Can Mosquitoes Bite Through Clothes?

A good tip for preventing mosquito bites when outdoors, according to the EPA, is to wear long-sleeved shirts, long pants, and socks. And for good measure, tuck them in so that there aren’t any gaps where mosquitoes can get through to exposed skin.
But maybe you noticed that you’re still getting itchy bites on your arms and legs, even though you’ve already covered them up with long sleeves and pants.
That’s because mosquitoes can, in fact, bite through certain types of clothes.

How Do Mosquitoes Bite Through Clothes?

The needle-like mouth of a mosquito, also called a proboscis, contains a sophisticated system of six thin stylets that each pierce the skin in search of blood vessels to feed on.
Depending on the species, the diameter of a mosquito’s proboscis ranges from 40 to 100 microns, which is extremely narrow. For comparison, the average diameter of a human hair is 100 microns.
This tiny size allows mosquitoes to easily penetrate thin, stretchy, and loosely woven fabrics by poking their proboscises through the tiny gaps that exist between interwoven fibers.

What Types of Fabric Will and Won’t Protect You

What kind of fabric your clothes are made of is an important factor when it comes to the likelihood of being bitten through by mosquitoes.
Fabrics with fewer gaps in between fibers offer better protection against mosquitoes. On the other hand, fabrics with many or larger gaps offer less protection.
In general, fabrics that are thick, tightly-woven, and/or are constructed with overlapping layers are difficult for mosquitoes to bite through. Examples include:
Fabrics that are thin, knitted, stretchy, and/or skin-tight are much easier for mosquitoes to bite through. Examples include:

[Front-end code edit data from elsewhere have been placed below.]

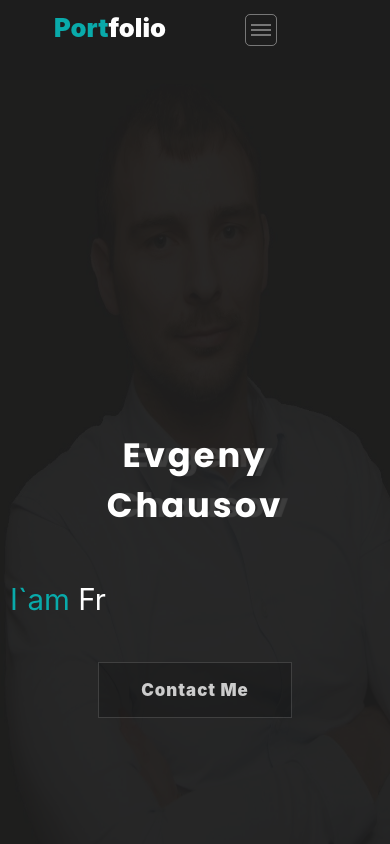
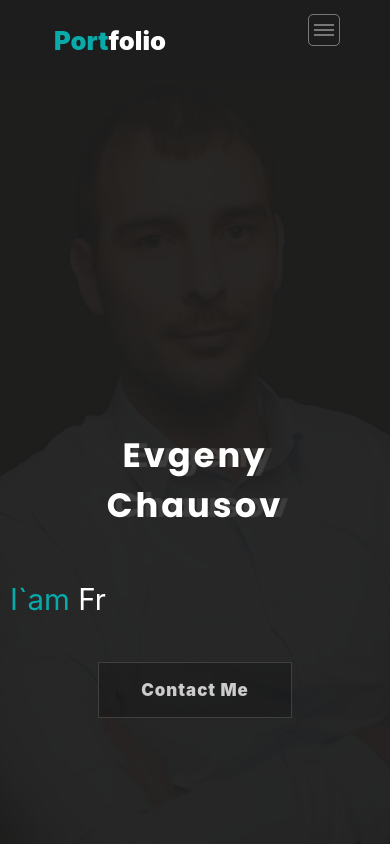
Before and after one commit to Chester7777/portfolio, a React (Create React App) app: page / in a window 390 px wide. Shown: the top 844 px of the page. Built offline with nearby package versions, Linux system fonts and the light colour scheme.

Commit message:
adaptation

```diff
--- a/src/BurgerNav/BurgerNav.module.scss
+++ b/src/BurgerNav/BurgerNav.module.scss
@@ -2,6 +2,8 @@
 
 
 .burgerNav {
+  //display: flex;
+  //flex-wrap: wrap;
   width: 100%;
   height: 100%;
   display: flex;
@@ -11,25 +13,49 @@
   }
 
   .burgerNavItems {
+    //display: flex;
+    //flex-direction: column;
+    //justify-content: space-between;
+    //align-items: center;
+    //flex-wrap: nowrap;
+    //background-color: $transparent_Background_Color;
+    //scroll-behavior: smooth;
+    //position: absolute;
+    //top: -180px;
+    //right: 320px;
+    //left: 0;
+    //height: 0;
+    //padding: 20px;
+    //transform: translate(0, -150);
+    //transition: 0.7s;
+
     display: flex;
+
+    //.navbar-collapse {
+      flex-basis: 100%;
+      flex-grow: 1;
+      align-items: center;
+    //}
+    //margin: 1em -1em 0;
+
     flex-direction: column;
     justify-content: space-between;
-    align-items: center;
-    flex-wrap: nowrap;
-    background-color: $transparent_Background_Color;
+    //align-items: center;
+    /* flex-wrap: nowrap; */
+    background-color: rgba(30, 30, 30, 0.95);
     scroll-behavior: smooth;
     position: absolute;
     top: -180px;
-    right: 320px;
-    left: 0;
-    height: 0;
-    padding: 20px;
+    /* right: 320px; */
+    /* left: 0; */
+    /* height: 0; */
+    /* padding: 20px; */
     transform: translate(0, -150);
     transition: 0.7s;
 
     &.burgerNav :hover, .active {
       color: $textColor_Primary;
-      background-color: transparent !important;
+      background-color: transparent;
     }
 
     a {
@@ -51,7 +77,7 @@
     position: absolute;
     top: 14px;
     //left: 300px;
-    right: 40%;
+    //right: 40%;
     border: 1px solid $textColor_Span;
     cursor: pointer;
     border-radius: 5px;
@@ -59,27 +85,32 @@
     @media  (max-width: 801px) {
       //display: flex;
       //justify-content: end;
-      right: 12%;
+      right: 80px;
     }
     @media  (max-width: 540px) {
       //display: flex;
       //justify-content: end;
-      right: 24%;
+      //right: 24%;
     }
     @media  (max-width: 420px) {
       //display: flex;
       //justify-content: end;
-      right: 34%;
+      //right: 34%;
     }
     @media  (max-width: 376px) {
       //display: flex;
       //justify-content: end;
-      right: 40%;
+      //right: 40%;
     }
     @media  (max-width: 320px) {
       //display: flex;
       //justify-content: end;
-      right: 50%;
+      right: 70px;
+    }
+    @media  (max-width: 280px) {
+      //display: flex;
+      //justify-content: end;
+      right: 90px;
     }
 
 
--- a/src/Common/Components/Title/Title.module.scss
+++ b/src/Common/Components/Title/Title.module.scss
@@ -27,7 +27,7 @@
   @media (max-width: 757px) {
     padding-left: 0;
     justify-content: center;
-
+    font-size: 1.2em;
     //&::before {
     //  content: "";
     //  display: block;
--- a/src/Footer/Footer.module.scss
+++ b/src/Footer/Footer.module.scss
@@ -13,6 +13,11 @@
       margin-right: 0.6em;
       cursor: pointer;
       color: #aaa;
+
+      @media (max-width: 320px) {
+        margin-right: 0.4em;
+        font-size: 1.8em;
+      }
 
       &:hover {
         color: white;
--- a/src/Header/Header.module.scss
+++ b/src/Header/Header.module.scss
@@ -7,9 +7,10 @@
   z-index: 999999;
   right: 0;
   left: 0;
-  //justify-content: flex-end;
+  //flex-direction: row;
+  //justify-content: start;
   align-items: center;
-  flex-wrap: wrap;
+  //flex-wrap: wrap;
   min-height: 80px;
   background-color: $transparent_Background_Color;
 
--- a/src/Main/Main.module.scss
+++ b/src/Main/Main.module.scss
@@ -13,17 +13,19 @@
   background-attachment: fixed;
   background-image: url("../assets/image/photo_6.jpg");
   background-color: rgba(30, 30, 30, 1);
+
   > div {
     width: 100%;
   }
 
 
   @media (max-width: 990px) {
-    background-size: 50vh 100%;
+    //background-size: 50vh 100%;
+    background-size: 60vh 100%;
     //background-size: cover;
     background-position: center center;
     background-attachment: fixed;
-    }
+  }
 
   //@media (max-width: 800px) {
   //  .container {
@@ -62,6 +64,16 @@
     padding-top: 300px;
     width: 370px;
     color: $textColor_h2;
+
+    @media (width: 1024px) {
+      padding-top: 600px;
+    }
+    @media (max-width: 320px) {
+      padding-top: 200px;
+    }
+    @media (max-width: 280px) {
+      padding-top: 300px;
+    }
 
     .mainName {
       font-family: 'Poppins', sans-serif;
@@ -165,6 +177,8 @@
         @media (max-width: 320px) {
           //padding-left: 5%;
           font-size: 1.5vh;
+          //padding-bottom: 200px;
+          //margin-bottom: 50px;
         }
 
         &.contactMe:hover {
--- a/src/Nav/Nav.module.scss
+++ b/src/Nav/Nav.module.scss
@@ -11,30 +11,19 @@
 
   &.menu :hover, .active {
     color: $textColor_Primary;
-    background-color: transparent !important;
+    background-color: transparent;
     cursor: pointer;
   }
 
   a {
     color: $textColor_h3;
   }
-  //@media (max-width: 767.98px)
-  //.navbar-expand-md>.container, .navbar-expand-md>.container-fluid {
-  //  padding-right: 0;
-  //  padding-left: 0;
-  //}
 
-  //@media screen and (max-width: 767.98px) {
-  //  display: none;
-  //  padding-right: 0;
-  //  padding-left: 0;
-  //}
-
-  @media (min-width: 800px)  {
+  @media (min-width: 800px) {
     padding-right: 15px;
     padding-left: 15px;
   }
-  @media (max-width: 800px)  {
- display: none;
+  @media (max-width: 800px) {
+    display: none;
   }
 }
--- a/src/Skills/Skill/Skill.module.scss
+++ b/src/Skills/Skill/Skill.module.scss
@@ -17,10 +17,15 @@
   margin: 30px 20px 50px;
   flex: 0 0 50%;
 
-  @media (max-width:320px) {
-  margin: 30px 32px 50px;
+  @media (max-width: 320px) {
+    margin: 32px 30px 50px;
+    //justify-content: center;
+    //align-items: center;
+  }
+  @media (max-width: 280px) {
+    margin: 30px 10px 50px;
+  }
 
-}
   .title {
     color: #ccc;
   }
```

So What Kind of Clothing Should You Wear?

Although mosquitoes are capable of biting through clothes, they much prefer exposed skin — at least when given the choice.
So the first thing to do is to follow the EPA’s suggestion of wearing long-sleeve shirts, long pants, and socks to cover up as much skin as possible. Covering up makes you less attractive to mosquitoes, compelling them to look elsewhere for easier targets.
If you’re planning to spend a lot of time outdoors, or if you live in a particularly mosquito-infested area, then opt for clothing made with thick, tightly-woven fabrics like the ones we discussed above. Anything that you can’t thread a piece of hair through — like denim jeans, for example — is impenetrable to mosquitoes.
Loose-fitting clothing also protects against mosquito bites. Large folds and creases help prevent the mosquitoes’ proboscises from reaching your skin.
Lastly, wear multiple layers. Layering up significantly reduces the size and number of gaps that mosquitoes can get through.

What About Spraying Mosquito Repellant on Your Clothes?

Yes, spraying mosquito repellant on clothing before going outside can certainly provide you with an extra layer of security.
Insect repellents like DEET, for example, can be safely applied to the outside of your clothes. When doing so, it’s important to carefully follow the label instructions in order to avoid health risks.
Nowadays, there are also special types of clothing that come pre-treated with permethrin. Permethrin is a pesticide with a knockdown effect against mosquitoes, meaning that mosquitoes are either incapacitated or killed after coming into contact with the clothing.